We learnt a lot about Eurovision this week. We learnt the slogan and logo. On Tuesday we learnt what the stage would look like. We learnt that even Vitali Klitschko thinks the massive set of ceremonial Eurovision keys is too heavy. We learnt how to pronounce Tako Gachechiladze and that even fellow Eastern Europeans take great joy in being able to say it. We learnt that among certain Eastern Europeans, the mention of the name “Russia” has a delicious ability to bring an extended awkward silence to even the brightest of host broadcaster chit chat. We learnt that Ruslana has quite a laid back fashion sense when it comes to formal bureaucratic events. Most importantly, though, we learnt who is going to be in which semi final at this year’s Eurovision.

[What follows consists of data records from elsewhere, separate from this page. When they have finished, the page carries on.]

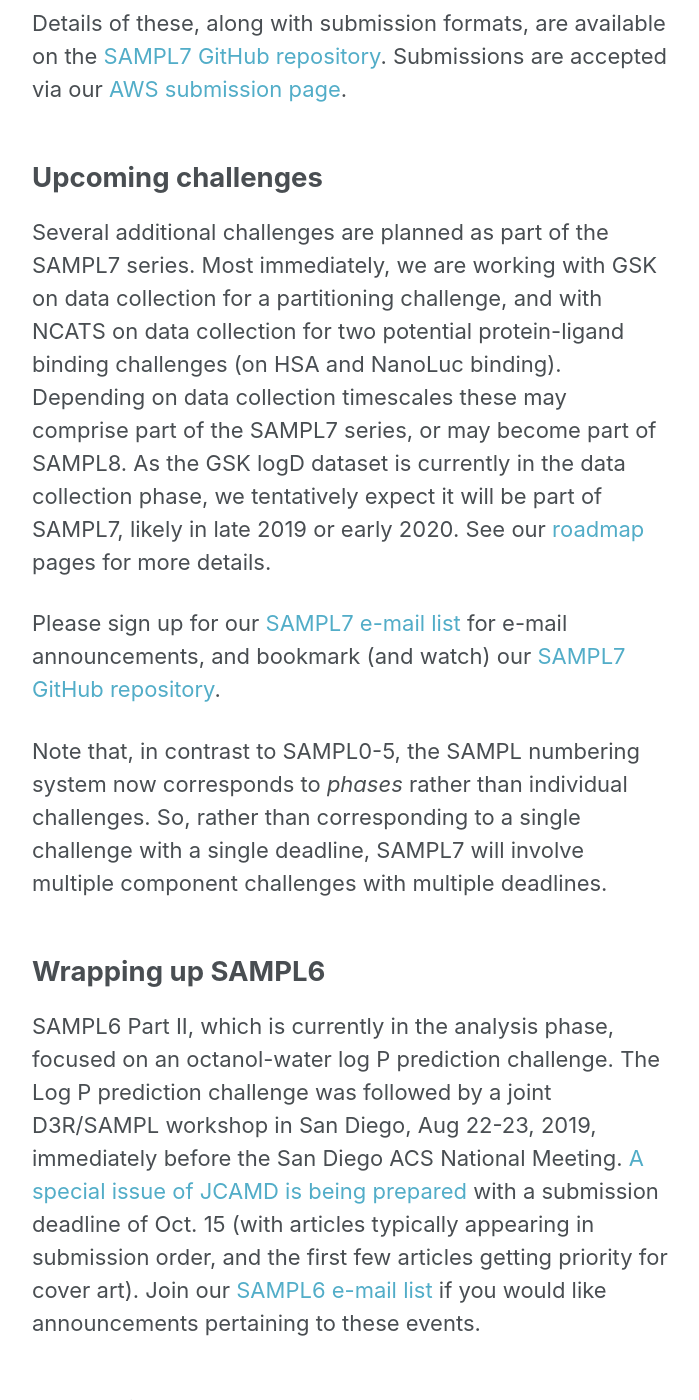
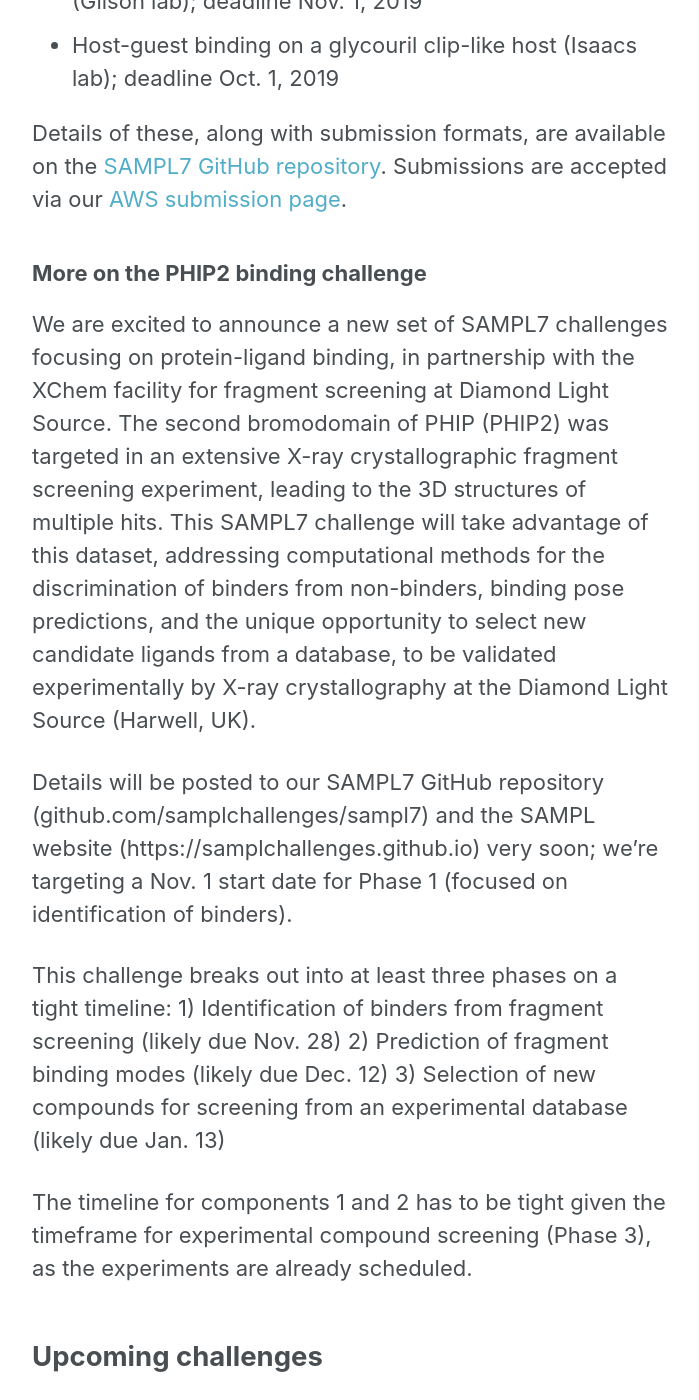
Before and after one commit to samplchallenges/samplchallenges.github.io, a Jekyll site: the page built from _current_challenges/index.md, in a window 1280 px wide and 1400 px high, scrolled down 907 px. Shown: the whole window, without its empty margins (290-989 px from the left). Built offline with Jekyll 4.4.1, drawn with Linux system fonts in a browser that asks for light colours; some of the changed text lies outside the part shown.

Commit message:
Add info on PHIP2 challenge

```diff
--- a/_current_challenges/index.md
+++ b/_current_challenges/index.md
@@ -11,11 +11,25 @@
 
 ## Current challenges
 Currently we are running three host-guest binding challenges, with submission deadlines in October and November, 2019, including:
+- Protein-ligand binding to the Pleckstrin homology domain interacting protein (PHIP) second bromodomain (PHIP2), in at least three phases.
 - Host-guest binding on octa acid derivatives (Gibb lab); deadline Nov. 1, 2019.
 - Host-guest binding on modified cyclodextrin derivatives (Gilson lab); deadline Nov. 1, 2019
 - Host-guest binding on a glycouril clip-like host (Isaacs lab); deadline Oct. 1, 2019
 
 Details of these, along with submission formats, are available on the [SAMPL7 GitHub repository](https://github.com/mobleylab/SAMPL7). Submissions are accepted via our [AWS submission page](http://sampl-submission.us-west-1.elasticbeanstalk.com/submit/).
+
+### More on the PHIP2 binding challenge
+
+We are excited to announce a new set of SAMPL7 challenges focusing on protein-ligand binding, in partnership with the XChem facility for fragment screening at Diamond Light Source. The second bromodomain of PHIP (PHIP2) was targeted in an extensive X-ray crystallographic fragment screening experiment, leading to the 3D structures of multiple hits. This SAMPL7 challenge will take advantage of this dataset, addressing computational methods for the discrimination of binders from non-binders, binding pose predictions, and the unique opportunity to select new candidate ligands from a database, to be validated experimentally by X-ray crystallography at the Diamond Light Source (Harwell, UK).
+
+Details will be posted to our SAMPL7 GitHub repository (github.com/samplchallenges/sampl7) and the SAMPL website (https://samplchallenges.github.io) very soon; we're targeting a Nov. 1 start date for Phase 1 (focused on identification of binders).
+
+This challenge breaks out into at least three phases on a tight timeline:
+1) Identification of binders from fragment screening (likely due Nov. 28)
+2) Prediction of fragment binding modes (likely due Dec. 12)
+3) Selection of new compounds for screening from an experimental database (likely due Jan. 13)
+
+The timeline for components 1 and 2 has to be tight given the timeframe for experimental compound screening (Phase 3), as the experiments are already scheduled.
 
 ## Upcoming challenges
 
```
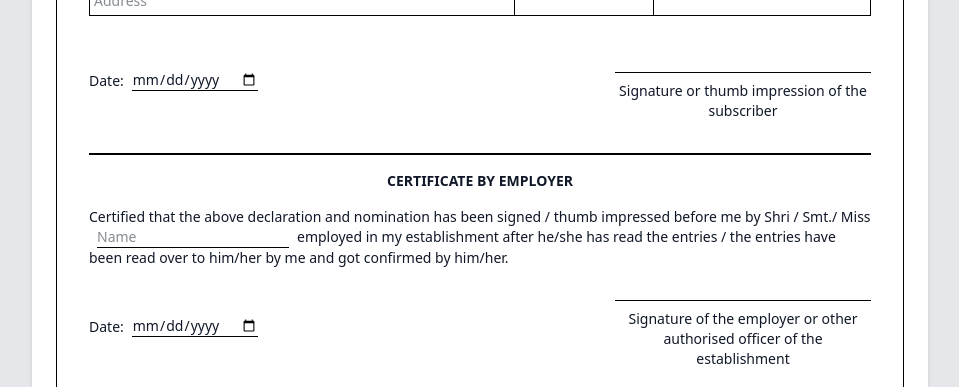
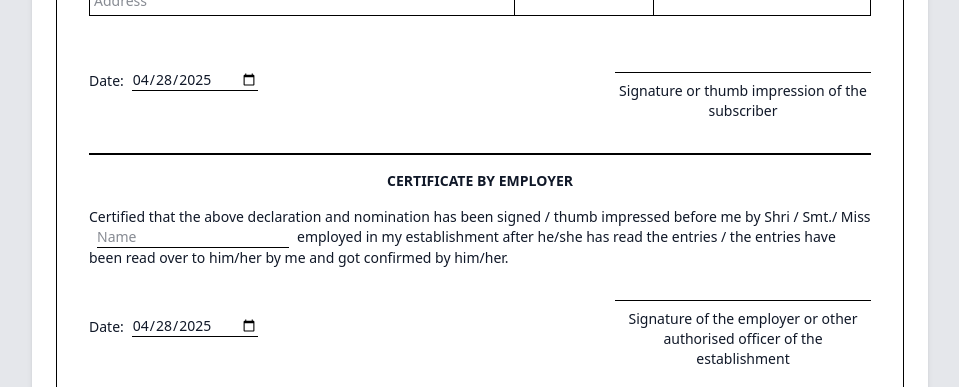
Before and after one commit to KaranJaiswal02/employee-form, a Next.js app: page /nomination-declaration-form2 in a window 1280 px wide. Shown: the part 1751-2138 px from the top of the page, without its empty margins (320-1279 px from the left). Built offline with nearby package versions, Linux system fonts and the light colour scheme.

Commit message:
refactor: integrate grauFormData into EPFNominationFormPart2 for improved date handling

```diff
--- a/src/components/nominationrevisedform/Nomination2.tsx
+++ b/src/components/nominationrevisedform/Nomination2.tsx
@@ -1,7 +1,9 @@
 "use client";
 import { nominationForm2Data } from '@/hooks/Atoms';
 import { useAtom } from 'jotai';
-import React, { useState } from 'react';
+import React, { use, useState } from 'react';
+import { grauFormData }  from '@/hooks/Atoms';
+import { useEffect } from 'react';
 
 type nominationForm2Data = {
   pension_nominee: {
@@ -20,6 +22,14 @@ type nominationForm2Data = {
 
 export default function EPFNominationFormPart2() {
   const [formData, setFormData] = useAtom(nominationForm2Data);
+  const [grauFormData1] = useAtom(grauFormData);
+
+  useEffect(() => {
+    setFormData((prev) => ({
+      ...prev,
+      date: grauFormData1.date,
+    }));
+  }, []);
 
   const handleNomineeChange = (e: React.ChangeEvent<HTMLInputElement>) => {
     const { name, value } = e.target;
@@ -111,7 +121,7 @@ export default function EPFNominationFormPart2() {
             <input
               type="date"
               name="subscriberDate"
-              value={formData.subscriberDate}
+              value={grauFormData1.date}
               onChange={handleFieldChange}
               className="border-b border-black outline-none"
             />
@@ -145,7 +155,7 @@ export default function EPFNominationFormPart2() {
             <input
               type="date"
               name="employerDate"
-              value={formData.employerDate}
+              value={grauFormData1.date}
               onChange={handleFieldChange}
               className="border-b border-black outline-none"
             />
@@ -181,7 +191,7 @@ export default function EPFNominationFormPart2() {
             <input
               type="date"
               name="date"
-              value={formData.date}
+              value={grauFormData1.date}
               onChange={handleFieldChange}
               className="border-b border-black outline-none"
             />
--- a/src/hooks/Atoms.ts
+++ b/src/hooks/Atoms.ts
@@ -167,11 +167,11 @@ export const nominationForm2Data = atom({
     dob: '',
     relationship: ''
   },
-  subscriberDate: '',
-  employerDate: '',
+  //subscriberDate: '',
+  //employerDate: '',
   establishmentDetails: '',
   place: '',
-  date: currentDate,
+  //date: currentDate,
 });
 
 export const bankMandateFormData = atom({
```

I love my semi final draws. It means I get to break out my massive, incredibly convoluted and multi-tabbed spreadsheet that deciphers the results and tells me who has been given an advantage by the way the little slips of paper fell. Like the keys in the formal mayoral handover, every year I find an extra nuance that I can add to my formulas, creating a progressively larger and more complicated piece of work.
This year I’ve had the headache of adapting my spreadsheets to cope with the new scoring system (the source data is not in a handy format any more!). It does make 2016’s data more useful as there are a wider range of scores that the combined televotes and juries can give out, to more different countries. I get a more detailed picture from now on. In terms of the numbers, though, the only effect is that the final figure is multiplied by two.
As in past years, I’ve collated the results from Eurovisions going back to 2008 and for each year I’ve compared how many points each country received from those voting in this year’s semi 1 with those voting in semi 2. I then average the differences between the yearly scores and multiply them by the expected number of points in their semi (i.e. total number of points available divided by number of countries). This gives me an estimate of how many extra points the draw could be worth.
My study looks into how many points each country would normally get from their semi-mates compared to the countries on the other side of the draw. It doesn’t take any account of how successful a country normally is or what sort of competition they may have from those they’ve been grouped with.
I’ve rattled on long enough now, like a local mayor with a speech to give. So here’s a graph.
Part of the idea of doing this work is to look beyond the over-simplistic “Oh Greece and Cyprus are together, so they have a great draw” logic. So having done all the hard work, I can now tell you that Greece and Cyprus together have the best draw in semi 1. It doesn’t always happen that way, I promise. Among others, they have the extra bonus of the UK voting in their semi. Portugal have also done quite well out of the draw. They have the likes of Spain, Sweden, Belgium and Slovenia at hand, who are all frequent point-givers.
At the other end of the graph, Sweden have come out worst. Their Scandinavian friends are over in the other semi. They do at least have Finland as a Nordic to keep them company as the most wronged by the draw. Norma John is also in the first half of semi 1, so may have her work cut out to qualify. I suspect Sweden may be fine though.
Georgia have also had a bad draw, and are in negative territory with their pot-mates Azerbaijan and Armenia. Ukraine being the host and therefore not separated into a pot, has harmed them somewhat. UK vote in this semi, so Georgia must regret not sending another indie rock anthem to Kyiv. We may not get Richard Osman appearing at their next national final.
At one end of semi 2, Denmark and Norway pick up all the votes that Sweden have missed out on, or some of them. There aren’t many big winners in this semi. There are a lot of countries getting small advantages. The big story in this semi is at the other end.
Romania is this year’s biggest loser. Their most reliable points-givers – not just Moldova, but Slovenia, Cyprus and Poland as well – are all in semi 1. This could be a test of their perfect qualification record. Welcome back.
Challenging Romania for most disadvantaged from this draw is poor little San Marino. The results from my study are quite remarkable. Every single country that voted for Complice, The Social Network Song, Chain of Lights or Maybe (in the final) is in the other semi. There’s only one Sanmarinese artist that got more votes from semi 2 countries than semi 1. There’s nothing for it; San Marino are going to have to turn to daddy Serhat.